. . ."At the start of the war in Vietnam, the United States had no snipers; by the end of the war, Marine and army precision marksmen had killed more than 10,000 NVA and VC soldiers--the equivalent of an entire division--at the cost of under 20,000 bullets, proving that long-range shooters still had a place in the battlefield. Now noted military historian Michael Lee Lanning shows how U.S. snipers in Vietnam--combining modern technology in weapons, ammunition, and telescopes--used the experience and traditions of centuries of expert shooters to perfect their craft. To provide insight into the use of American snipers in Vietnam, Lanning interviewed men with combat trigger time, as well as their instructors, the founders of the Marine and U.S. Army sniper programs, and the generals to whom they reported. Backed by hard information and firsthand accounts, the author demonstrates how the skills these one-shot killers honed in the jungles of Vietnam provided an indelible legacy that helped save American lives in Grenada, the Gulf War, and Somalia and continues to this day with American troops in Bosnia.
The American Heritage New History of the Civil War
Bruce Catton - 2001
Fascinating sidebars and contemporary documents tells the story of the war in the voices of those who experienced it. The interactive CD-ROM features a multimedia Civil War strategy game. 800+ photos, many in color. 3-D maps. Printed endpapers.

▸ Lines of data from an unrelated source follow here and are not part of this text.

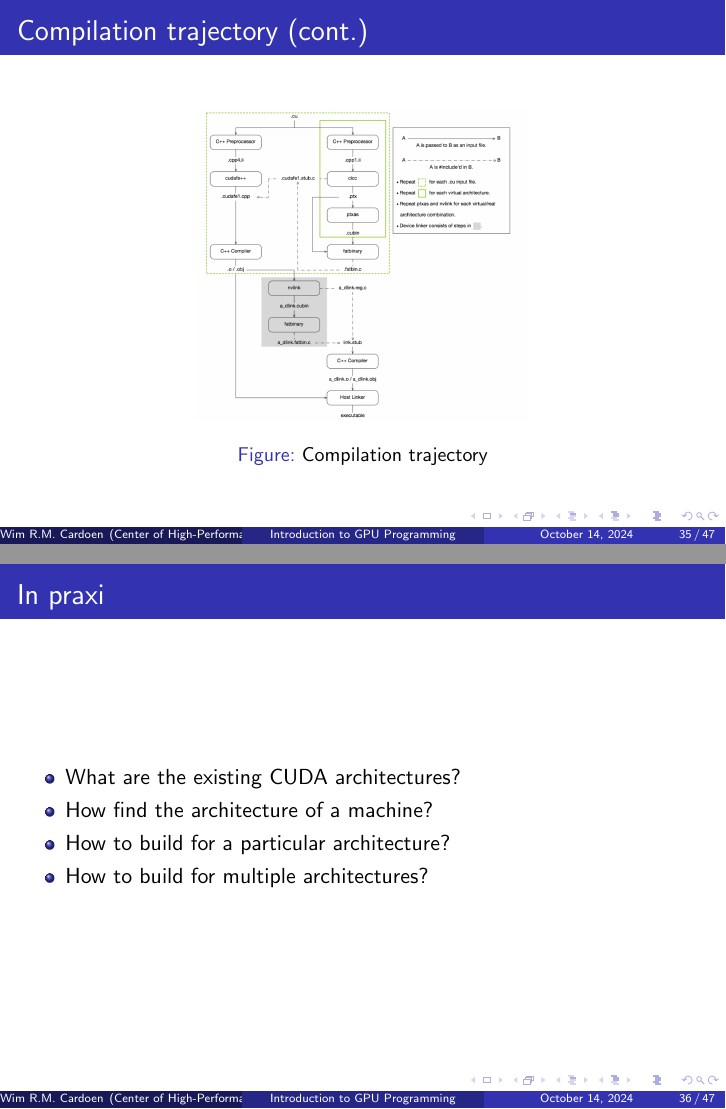
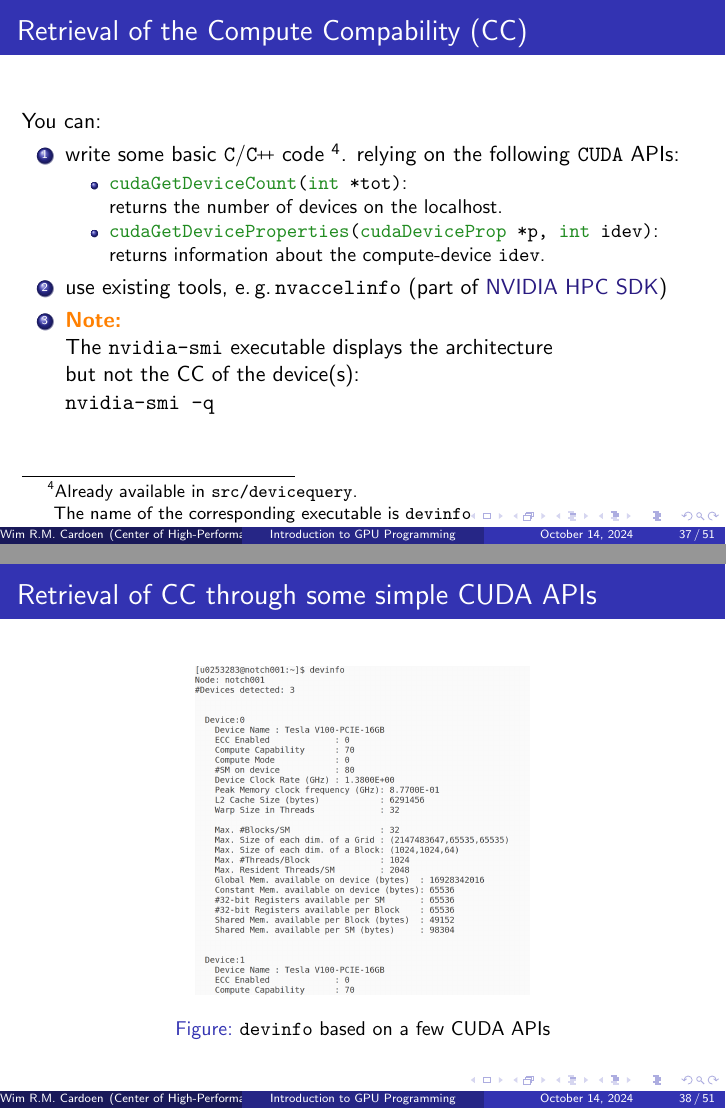
Before and after one commit to chpc-uofu/intro-programming-gpu, LaTeX slides (gpu.tex, which reads software2.tex): pages 35 and 36 of 47 before the commit and pages 37 and 38 of 51 after it, joined at a grey line. The pictures show the PDF file gpu.pdf that the author committed with the source.

Commit message:
Update on devinfo,nvaccelinfo,nvidia-smi

```diff
--- a/software2.tex
+++ b/software2.tex
@@ -165,17 +191,49 @@
 \end{frame}
 
 
+% Finding the Compute Capability of GPU devices
 \begin{frame}
-   \frametitle{Compilation trajectory (cont.)}
+	\frametitle{Retrieval of the Compute Compability (CC)}
+      You can:
+      \begin{enumerate}
+	      \item write some basic \texttt{C}/\CC\ code \footnote{Already available in \texttt{src/devicequery}.\\
+		      \hspace{4ex}The name of the corresponding executable is \texttt{devinfo}}.
+   	    relying on the following \texttt{CUDA} APIs:\\
+   	      \begin{itemize}
+  	         \item \lstinline[style=MyCudaStyle]|cudaGetDeviceCount(int *tot)|: \\
+	  	       returns the number of devices on the localhost.
+   	         \item \lstinline[style=MyCudaStyle]|cudaGetDeviceProperties(cudaDeviceProp *p, int idev)|: \\
+		       returns information about the compute-device \lstinline[style=MyCudaStyle]|idev|.
+              \end{itemize}
+          \item use existing tools, e.\,g.\,\texttt{nvaccelinfo}
+		(part of \href{https://developer.nvidia.com/hpc-sdk}{NVIDIA HPC SDK})
+
+          \item \textbf{\textcolor{orange}{Note:}}\\
+               The \texttt{nvidia-smi} executable displays the architecture \\
+		      but not the CC of the device(s): \\
+               \texttt{nvidia-smi -q}
+      \end{enumerate}
+\end{frame}
+
+
+% Use of devinfo (based on my Own Code to be found in src/querydevice)
+\begin{frame}
+   \frametitle{Retrieval of CC through some simple CUDA APIs}
      \begin{columns}
-        \column{0.75\textwidth}
+        \column{0.70\textwidth}
     \begin{figure}[H]
        \centering
-              \includegraphics[width=0.65\textwidth]{./img/compileTrajectory.png}
-	      \caption{\small{Compilation trajectory}}
+          \includegraphics[width=0.70\textwidth]{./img/devinfo.png}
+	    \caption{\small{\texttt{devinfo} based on a few CUDA APIs}}
      \end{figure}
      \end{columns}
 \end{frame}
 
 
-% Still to be done
+% Use of nvaccelinfo
+\begin{frame}
+	\frametitle{Retrieval of CC using \texttt{nvaccelinfo}}
+     \begin{columns}
+        \column{0.75\textwidth}
+    \begin{figure}[H]
+       \centering
@@ -183,8 +248 @@
 \begin{frame}
-   \frametitle{In praxi}
-      \begin{itemize}
-         \item What are the existing CUDA architectures?
-         \item How find the architecture of a machine?
-         \item How to build for a particular architecture?
-         \item How to build for multiple architectures?
-      \end{itemize}
```
Also changed, not shown: gpu.tex (+1 -0 lines), gpu.pdf, img/devinfo.png (added), img/nvaccelinfo.png (added), img/nvidia-smi.png (added), software2.tex (45 more changed lines). Lines whose indentation alone changed are shown as unchanged.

Full-cloth case.
Ripcord: Screaming Eagles Under Siege, Vietnam 1970
Keith William Nolan - 2000
By July, the activities of the artillery and infantry of Ripcord had caught the attention of the NVA (North Vietnamese Army) and a long and deadly siege ensued. Ripcord was the Screaming Eagles’ last chance to do significant damage to the NVA in the A Shau Valley before the division was withdrawn from Vietnam and returned to the United States. At Ripcord, the enemy counterattacked with ferocity, using mortar and antiaircraft fire to inflict heavy causalities on the units operating there. The battle lasted four and a half months and exemplified the ultimate frustration of the Vietnam War: the inability of the American military to bring to bear its enormous resources to win on the battlefield. In the end, the 101st evacuated Ripcord, leaving the NVA in control of the battlefield. Contrary to the mantra “We won every battle but lost the war,” the United States was defeated at Ripcord. Now, at last, the full story of this terrible battle can be told.
The Raid: The Son Tay Prison Rescue Mission
Benjamin F. Schemmer - 1976
on November 21, 1970, more than one hundred U.S. war planes shattered the dark calm of the skies over Hanoi. Their mission: rescue sixty-one American POWs from Son Tay prison. Less than thirty minutes later, the raid was over, but no Americans had been rescued. The prisoners had been moved from Son Tay four and a half months earlier and that wasn’t all. Part of the raiding force landed at the wrong compound, a “school” bristling with enemy soldiers, but the soldiers weren’t Vietnamese . . . Replete with fascinating insights into the workings of high-level intelligence and military command, The Raid is Benjamin Schemmer’s unvarnished account of the courageous mission that was quickly labeled an intelligence failure by Congress and a Pentagon blunder by the world press. Determined to ferret out the truth, Schemmer uncovers one of the CIA’s most carefully guarded secrets. From the planning and live-fire rehearsals to the explosive reactions of the Joint Chiefs of Staff watching the drama unfold to the aftermath as the White House and Pentagon struggled for damage control, Schemmer tackles the tough questions. What really happened during the twenty-seven minutes the raiders spent on the ground? Did the CIA know the whole time that the Americans were gone? Had the Agency in fact been responsible for the POWs being moved? And perhaps most intriguing, why was the rescue—though it never freed a single prisoner—not a failure after all?